More from our new friend Fred. This skips forward in the story a bit, and just a bit of expository material - nothing to really advance the plot, as I have not yet entirely figured out what that might be! However, it fulfils the assignment:
Write a passage of 500-1000 words in which aspects of the person the protagonist once was (beliefs, ideals, hopes and dreams, lifestyle choices...) come into conflict with who the protagonist is now.
The Education of Fred
Fred worked late, alone in the lab before heading out the door. He was in no hurry to get back to his apartment; in fact, he chided himself once again for not taking the time to find a new place. None of the familiar places seemed friendly anymore, none of the old acquaintances seemed to want anything to do with him. Perhaps that explained his new habit of working late into the night, whether or not he had something pressing to finish.
Despite arriving home well past midnight, the landlady's lights were still on. Fred actually drove past the house once, like a skulking stalker, to see if she was still up. When he saw she was he parked his car at the end of the street and walked up the back alley to enter the house by the back entrance.
It was an old house, in its heyday it may have even been called a mansion. Now it was simply Miss May's Apartment House, as proclaimed by a hand painted sign wired to the railing on the front porch. Some shoddy carpentry and plumbing work had divided the house into five different apartments, and Miss May, the great-granddaughter of the man who originally built his dream home with his own hands spent her few remaining years haunting the lives of her tenants.
It was for this reason that Fred snuck in through the back door, opening and closing it as slowly and carefully as possible before removing his shoes and starting to creep down the darkened stairwell.

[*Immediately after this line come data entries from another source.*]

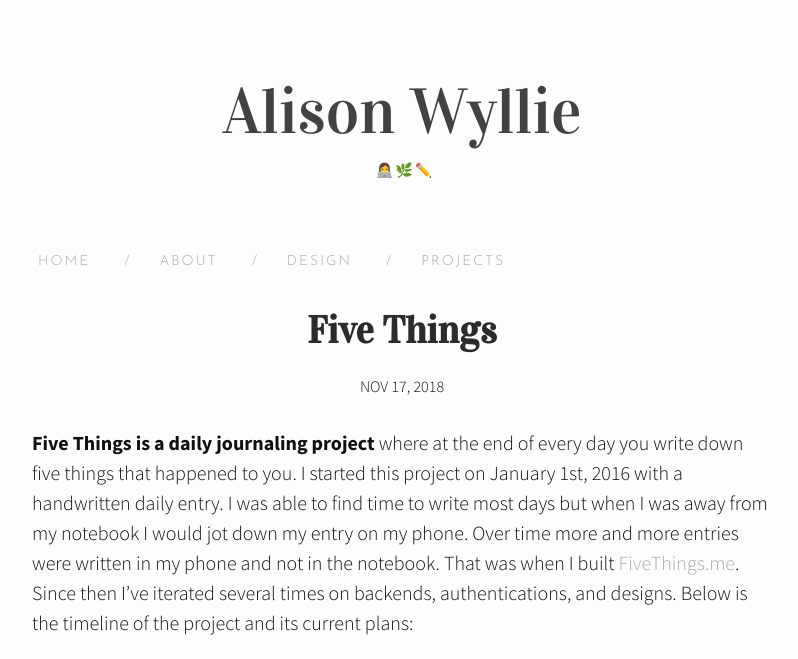
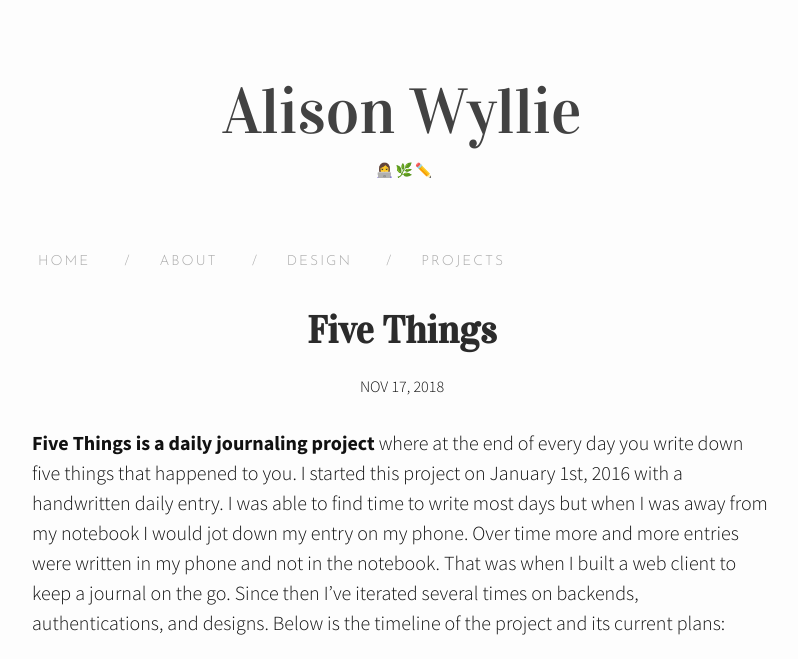
Before and after one commit to alisonthemonster/alisonthemonster.github.io, a Jekyll site: the page built from _posts/2018-11-17-five-things.md, in a window 1280 px wide and 1400 px high. Shown: the top 659 px of the window, without its empty margins (238-1036 px from the left). Built offline with Jekyll 4.4.1, drawn with Linux system fonts in a browser that asks for light colours; some web fonts are replaced; some of the changed text lies outside the part shown.

Commit message:
Update 2018-11-17-five-things.md

```diff
--- a/_posts/2018-11-17-five-things.md
+++ b/_posts/2018-11-17-five-things.md
@@ -5,13 +5,13 @@
 categories: ["android", "projects", "fivethings"]
 ---
 
-**Five Things is a daily journaling project** where at the end of every day you write down five things that happened to you. I started this project on January 1st, 2016 with a handwritten daily entry. I was able to find time to write most days but when I was away from my notebook I would jot down my entry on my phone. Over time more and more entries were written in my phone and not in the notebook. That was when I built [FiveThings.me](https://www.fivethings.me/). Since then I've iterated several times on backends, authentications, and designs. Below is the timeline of the project and its current plans:
+**Five Things is a daily journaling project** where at the end of every day you write down five things that happened to you. I started this project on January 1st, 2016 with a handwritten daily entry. I was able to find time to write most days but when I was away from my notebook I would jot down my entry on my phone. Over time more and more entries were written in my phone and not in the notebook. That was when I built a web client to keep a journal on the go. Since then I've iterated several times on backends, authentications, and designs. Below is the timeline of the project and its current plans:
 
 
 
 ### May 2017 - November 2017: Web client
 <img align="right" src="https://github.com/alisonthemonster/FiveThings/blob/master/static/images/Screen%20Shot%202017-11-08%20at%2010.32.56%20PM.png?raw=true"  height="260">
-[FiveThings.me](https://www.fivethings.me/) was written in vanilla Javascript, Node, and built with a Firebase backend. It uses Google Sign In and the Firebase Realtime Database. Users can log in, write new entries, and view their old entries. I still use this website every day to write down my Five Things.
+The web client was written in vanilla Javascript, Node, and built with a Firebase backend. It uses Google Sign In and the Firebase Realtime Database. Users can log in, write new entries, and view their old entries. I still use this website every day to write down my Five Things.
 
 
 
@@ -35,4 +35,4 @@
 Read more about the UX of the Five Things Android app [here]({{ site.baseurl }}{% post_url 2018-11-17-fivethings %})!
 
 ### Today and beyond
-Work on the Five Things project has stopped for now. I still use the FiveThings.me website every day and plan to for the foreseeable future. There is still work to be done to support sentiment analysis and I have plenty of ideas for book designs to implement.
+Work on the Five Things project has stopped for now. I still use the Five Things website every day and plan to for the foreseeable future. There is still work to be done to support sentiment analysis and I have plenty of ideas for book designs to implement.
```
Also changed, not shown: other parts of _posts/2018-11-17-five-things.md (+1 -1 lines).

He was about halfway down when the overhead light suddenly turned on, and Miss May's tremulous old voice startled Fred into dropping his shoes and nearly falling down the remaining stairs.
"You should turn the light on when you go down the stairs Freddy." Miss May remarked. "You might fall and kill yurself, and then how would I 'splain that to the cops huh?" Fred bit his lip in an effort not to retort angrily. He turned and looked up at the old woman, his heart still hammering in his chest as he pondered the most polite thing to say. He finally settled for the tried and true: meek and obedient. It seemed the most likely plan to keep from getting trapped in a conversation.
"Yes ma'am. You are right. I will keep that in mind next time. Good night Miss May." Fred mumbled, then turned and started back down the stairs. However, Miss May was not giving up that easily.
"Well, since I'm still up, I might as well get you something to eat. Come on up and make yourself comfortable. I have some spaghetti left over..." Fred sighed deeply and interrupted her, a bit more brusquely than he intended.
"Ma'am, it's been a long day, and I already ate. I just need to get some sleep so I can get up early in the morning. Thanks anyway." Miss May's face registered shock, and then suspicion. Her eyes narrowed and she cocked her head to the side.
"Freddy Mace, are you smoking that cocaine? You been spendin' so much time over t' the big city, I been wonderin' how long it'd be afore you fell in wit' bad cumpny. I'll have none a' that in my house, y'hear?" She shook a crooked old finger at him, her fragile voice shaking with emotion.
"No Miss May, I am not using any drugs, and I have not fallen in with any bad company. I just have a research project that I must complete for my Master's thesis..." Fred trailed off as he saw Miss May's eyes glaze over. She had no idea what he was even talking about, to her it probably sounded even more suspicious than "smoking cocaine". He sighed heavily again, and started to turn away. Miss May's voice stopped him.
"What's happened to you Freddy? You used to be such a nice boy, the kind of kid I could sit and have a conversation with. Then, you start hanging out with that uppity lady from the college, you close your garage and put your friends out of a job, and now you're keeping all kinds of late hours and driving back and forth from the city all the time. If you ain't smoking cocaine, what is it? Somethin' just ain't right with you anymore. You ain't the Freddy Mace I remember."
Fred stared at her openmouthed, absorbing her words and finally understanding her recent agitation with him. He still felt like the same person he had been a year and a half ago, the uneducated, illiterate mechanic from a small town. But he was not. He was a brilliant scientist who had catapulted through a four year degree in six months, and was now performing research for one of the leading physicists in the world in preparation for writing his Master's thesis.
Fred had definitely changed, and he wondered that it had taken a temper tantrum by a petulant old maid to show him just how much.
© 2010 Tyler Willson. All rights reserved